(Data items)
•••

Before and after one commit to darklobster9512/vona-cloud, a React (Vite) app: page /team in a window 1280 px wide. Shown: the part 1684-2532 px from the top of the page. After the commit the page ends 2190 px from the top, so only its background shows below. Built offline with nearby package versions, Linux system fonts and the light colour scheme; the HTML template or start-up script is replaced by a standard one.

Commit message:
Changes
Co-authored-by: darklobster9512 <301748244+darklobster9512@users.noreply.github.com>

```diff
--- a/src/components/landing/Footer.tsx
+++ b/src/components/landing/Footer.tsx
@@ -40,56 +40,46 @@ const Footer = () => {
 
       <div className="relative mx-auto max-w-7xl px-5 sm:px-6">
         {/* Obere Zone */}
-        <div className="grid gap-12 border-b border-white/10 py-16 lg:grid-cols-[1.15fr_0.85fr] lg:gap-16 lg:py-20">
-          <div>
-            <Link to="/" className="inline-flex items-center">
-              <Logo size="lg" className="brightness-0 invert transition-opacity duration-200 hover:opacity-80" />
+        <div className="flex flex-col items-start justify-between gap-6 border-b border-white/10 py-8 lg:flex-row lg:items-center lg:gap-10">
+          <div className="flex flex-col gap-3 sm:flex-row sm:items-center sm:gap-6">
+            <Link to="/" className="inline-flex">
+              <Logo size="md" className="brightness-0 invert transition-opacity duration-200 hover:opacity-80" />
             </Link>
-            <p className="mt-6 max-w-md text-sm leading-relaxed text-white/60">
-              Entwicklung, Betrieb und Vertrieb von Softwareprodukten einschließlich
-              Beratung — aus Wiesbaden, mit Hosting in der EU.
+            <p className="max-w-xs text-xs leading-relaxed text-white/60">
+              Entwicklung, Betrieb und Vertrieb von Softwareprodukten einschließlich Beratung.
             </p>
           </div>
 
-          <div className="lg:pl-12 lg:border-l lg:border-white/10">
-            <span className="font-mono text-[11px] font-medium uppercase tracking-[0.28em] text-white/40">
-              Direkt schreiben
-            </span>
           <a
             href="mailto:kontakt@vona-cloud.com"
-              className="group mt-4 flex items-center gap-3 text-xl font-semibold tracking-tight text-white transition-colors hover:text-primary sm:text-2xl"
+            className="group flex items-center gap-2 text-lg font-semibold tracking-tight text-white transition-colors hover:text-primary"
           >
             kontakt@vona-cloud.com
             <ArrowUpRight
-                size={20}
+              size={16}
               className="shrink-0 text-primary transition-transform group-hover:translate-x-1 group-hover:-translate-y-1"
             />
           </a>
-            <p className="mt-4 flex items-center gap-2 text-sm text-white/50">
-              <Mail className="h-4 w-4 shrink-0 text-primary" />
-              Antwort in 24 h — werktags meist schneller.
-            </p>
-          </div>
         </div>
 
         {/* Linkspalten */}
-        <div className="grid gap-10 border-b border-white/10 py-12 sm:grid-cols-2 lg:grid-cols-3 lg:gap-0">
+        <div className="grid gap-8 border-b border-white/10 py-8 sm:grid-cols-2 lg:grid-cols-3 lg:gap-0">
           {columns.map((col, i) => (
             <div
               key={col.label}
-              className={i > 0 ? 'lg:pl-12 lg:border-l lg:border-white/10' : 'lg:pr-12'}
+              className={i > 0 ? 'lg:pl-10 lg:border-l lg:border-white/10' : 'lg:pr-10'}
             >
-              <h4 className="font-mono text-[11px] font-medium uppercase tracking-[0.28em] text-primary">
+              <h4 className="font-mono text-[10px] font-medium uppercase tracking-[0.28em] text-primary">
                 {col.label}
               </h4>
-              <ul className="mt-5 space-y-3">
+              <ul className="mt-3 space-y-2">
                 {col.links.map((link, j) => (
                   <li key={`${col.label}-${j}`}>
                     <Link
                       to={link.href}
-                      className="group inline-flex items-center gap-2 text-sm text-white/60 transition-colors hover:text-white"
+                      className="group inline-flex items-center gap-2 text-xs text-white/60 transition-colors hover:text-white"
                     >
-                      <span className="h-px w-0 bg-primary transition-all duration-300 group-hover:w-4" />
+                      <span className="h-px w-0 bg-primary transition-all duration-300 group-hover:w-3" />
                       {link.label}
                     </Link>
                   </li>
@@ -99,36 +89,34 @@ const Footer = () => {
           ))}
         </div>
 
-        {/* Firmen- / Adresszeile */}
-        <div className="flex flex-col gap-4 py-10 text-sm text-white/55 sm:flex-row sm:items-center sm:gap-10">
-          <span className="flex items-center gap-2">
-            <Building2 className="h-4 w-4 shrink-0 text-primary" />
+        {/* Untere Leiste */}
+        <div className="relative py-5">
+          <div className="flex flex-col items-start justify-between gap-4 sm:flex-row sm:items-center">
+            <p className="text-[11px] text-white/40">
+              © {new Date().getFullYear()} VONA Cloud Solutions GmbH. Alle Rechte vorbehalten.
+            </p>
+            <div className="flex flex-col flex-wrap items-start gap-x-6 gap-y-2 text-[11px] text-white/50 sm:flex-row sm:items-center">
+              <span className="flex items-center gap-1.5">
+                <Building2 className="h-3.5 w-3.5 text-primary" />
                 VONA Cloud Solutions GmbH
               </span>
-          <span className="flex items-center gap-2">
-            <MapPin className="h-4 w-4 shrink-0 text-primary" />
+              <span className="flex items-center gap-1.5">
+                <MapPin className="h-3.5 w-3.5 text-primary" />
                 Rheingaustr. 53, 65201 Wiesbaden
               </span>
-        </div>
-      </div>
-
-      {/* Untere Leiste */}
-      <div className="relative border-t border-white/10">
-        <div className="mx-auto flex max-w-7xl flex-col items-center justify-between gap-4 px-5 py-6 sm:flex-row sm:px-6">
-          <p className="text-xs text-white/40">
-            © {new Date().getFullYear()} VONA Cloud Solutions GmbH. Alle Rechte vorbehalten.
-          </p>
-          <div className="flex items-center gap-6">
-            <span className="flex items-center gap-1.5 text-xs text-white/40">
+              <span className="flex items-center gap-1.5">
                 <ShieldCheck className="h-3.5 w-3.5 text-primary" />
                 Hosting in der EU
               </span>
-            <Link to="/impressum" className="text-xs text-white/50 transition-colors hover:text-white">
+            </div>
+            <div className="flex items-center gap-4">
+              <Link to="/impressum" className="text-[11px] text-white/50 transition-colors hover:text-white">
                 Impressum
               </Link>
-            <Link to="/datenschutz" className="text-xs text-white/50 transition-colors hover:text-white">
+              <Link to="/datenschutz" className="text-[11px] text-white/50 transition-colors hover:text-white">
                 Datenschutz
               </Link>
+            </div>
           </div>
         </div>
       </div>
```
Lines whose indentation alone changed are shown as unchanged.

•••

» Problem requirements
Each record is to be repeated word for word, with none skipped.

» Output for this task
Before and after one commit to darklobster9512/vona-cloud, a React (Vite) app: page /team in a window 1280 px wide. Shown: the part 1684-2532 px from the top of the page. After the commit the page ends 2190 px from the top, so only its background shows below. Built offline with nearby package versions, Linux system fonts and the light colour scheme; the HTML template or start-up script is replaced by a standard one.

Commit message:
Changes
Co-authored-by: darklobster9512 <301748244+darklobster9512@users.noreply.github.com>

```diff
--- a/src/components/landing/Footer.tsx
+++ b/src/components/landing/Footer.tsx
@@ -40,56 +40,46 @@ const Footer = () => {
 
       <div className="relative mx-auto max-w-7xl px-5 sm:px-6">
         {/* Obere Zone */}
-        <div className="grid gap-12 border-b border-white/10 py-16 lg:grid-cols-[1.15fr_0.85fr] lg:gap-16 lg:py-20">
-          <div>
-            <Link to="/" className="inline-flex items-center">
-              <Logo size="lg" className="brightness-0 invert transition-opacity duration-200 hover:opacity-80" />
+        <div className="flex flex-col items-start justify-between gap-6 border-b border-white/10 py-8 lg:flex-row lg:items-center lg:gap-10">
+          <div className="flex flex-col gap-3 sm:flex-row sm:items-center sm:gap-6">
+            <Link to="/" className="inline-flex">
+              <Logo size="md" className="brightness-0 invert transition-opacity duration-200 hover:opacity-80" />
             </Link>
-            <p className="mt-6 max-w-md text-sm leading-relaxed text-white/60">
-              Entwicklung, Betrieb und Vertrieb von Softwareprodukten einschließlich
-              Beratung — aus Wiesbaden, mit Hosting in der EU.
+            <p className="max-w-xs text-xs leading-relaxed text-white/60">
+              Entwicklung, Betrieb und Vertrieb von Softwareprodukten einschließlich Beratung.
             </p>
           </div>
 
-          <div className="lg:pl-12 lg:border-l lg:border-white/10">
-            <span className="font-mono text-[11px] font-medium uppercase tracking-[0.28em] text-white/40">
-              Direkt schreiben
-            </span>
           <a
             href="mailto:kontakt@vona-cloud.com"
-              className="group mt-4 flex items-center gap-3 text-xl font-semibold tracking-tight text-white transition-colors hover:text-primary sm:text-2xl"
+            className="group flex items-center gap-2 text-lg font-semibold tracking-tight text-white transition-colors hover:text-primary"
           >
             kontakt@vona-cloud.com
             <ArrowUpRight
-                size={20}
+              size={16}
               className="shrink-0 text-primary transition-transform group-hover:translate-x-1 group-hover:-translate-y-1"
             />
           </a>
-            <p className="mt-4 flex items-center gap-2 text-sm text-white/50">
-              <Mail className="h-4 w-4 shrink-0 text-primary" />
-              Antwort in 24 h — werktags meist schneller.
-            </p>
-          </div>
         </div>
 
         {/* Linkspalten */}
-        <div className="grid gap-10 border-b border-white/10 py-12 sm:grid-cols-2 lg:grid-cols-3 lg:gap-0">
+        <div className="grid gap-8 border-b border-white/10 py-8 sm:grid-cols-2 lg:grid-cols-3 lg:gap-0">
           {columns.map((col, i) => (
             <div
               key={col.label}
-              className={i > 0 ? 'lg:pl-12 lg:border-l lg:border-white/10' : 'lg:pr-12'}
+              className={i > 0 ? 'lg:pl-10 lg:border-l lg:border-white/10' : 'lg:pr-10'}
             >
-              <h4 className="font-mono text-[11px] font-medium uppercase tracking-[0.28em] text-primary">
+              <h4 className="font-mono text-[10px] font-medium uppercase tracking-[0.28em] text-primary">
                 {col.label}
               </h4>
-              <ul className="mt-5 space-y-3">
+              <ul className="mt-3 space-y-2">
                 {col.links.map((link, j) => (
                   <li key={`${col.label}-${j}`}>
                     <Link
                       to={link.href}
-                      className="group inline-flex items-center gap-2 text-sm text-white/60 transition-colors hover:text-white"
+                      className="group inline-flex items-center gap-2 text-xs text-white/60 transition-colors hover:text-white"
                     >
-                      <span className="h-px w-0 bg-primary transition-all duration-300 group-hover:w-4" />
+                      <span className="h-px w-0 bg-primary transition-all duration-300 group-hover:w-3" />
                       {link.label}
                     </Link>
                   </li>
@@ -99,36 +89,34 @@ const Footer = () => {
           ))}
         </div>
 
-        {/* Firmen- / Adresszeile */}
-        <div className="flex flex-col gap-4 py-10 text-sm text-white/55 sm:flex-row sm:items-center sm:gap-10">
-          <span className="flex items-center gap-2">
-            <Building2 className="h-4 w-4 shrink-0 text-primary" />
+        {/* Untere Leiste */}
+        <div className="relative py-5">
+          <div className="flex flex-col items-start justify-between gap-4 sm:flex-row sm:items-center">
+            <p className="text-[11px] text-white/40">
+              © {new Date().getFullYear()} VONA Cloud Solutions GmbH. Alle Rechte vorbehalten.
+            </p>
+            <div className="flex flex-col flex-wrap items-start gap-x-6 gap-y-2 text-[11px] text-white/50 sm:flex-row sm:items-center">
+              <span className="flex items-center gap-1.5">
+                <Building2 className="h-3.5 w-3.5 text-primary" />
                 VONA Cloud Solutions GmbH
               </span>
-          <span className="flex items-center gap-2">
-            <MapPin className="h-4 w-4 shrink-0 text-primary" />
+              <span className="flex items-center gap-1.5">
+                <MapPin className="h-3.5 w-3.5 text-primary" />
                 Rheingaustr. 53, 65201 Wiesbaden
               </span>
-        </div>
-      </div>
-
-      {/* Untere Leiste */}
-      <div className="relative border-t border-white/10">
-        <div className="mx-auto flex max-w-7xl flex-col items-center justify-between gap-4 px-5 py-6 sm:flex-row sm:px-6">
-          <p className="text-xs text-white/40">
-            © {new Date().getFullYear()} VONA Cloud Solutions GmbH. Alle Rechte vorbehalten.
-          </p>
-          <div className="flex items-center gap-6">
-            <span className="flex items-center gap-1.5 text-xs text-white/40">
+              <span className="flex items-center gap-1.5">
                 <ShieldCheck className="h-3.5 w-3.5 text-primary" />
                 Hosting in der EU
               </span>
-            <Link to="/impressum" className="text-xs text-white/50 transition-colors hover:text-white">
+            </div>
+            <div className="flex items-center gap-4">
+              <Link to="/impressum" className="text-[11px] text-white/50 transition-colors hover:text-white">
                 Impressum
               </Link>
-            <Link to="/datenschutz" className="text-xs text-white/50 transition-colors hover:text-white">
+              <Link to="/datenschutz" className="text-[11px] text-white/50 transition-colors hover:text-white">
                 Datenschutz
               </Link>
+            </div>
           </div>
         </div>
       </div>
```
Lines whose indentation alone changed are shown as unchanged.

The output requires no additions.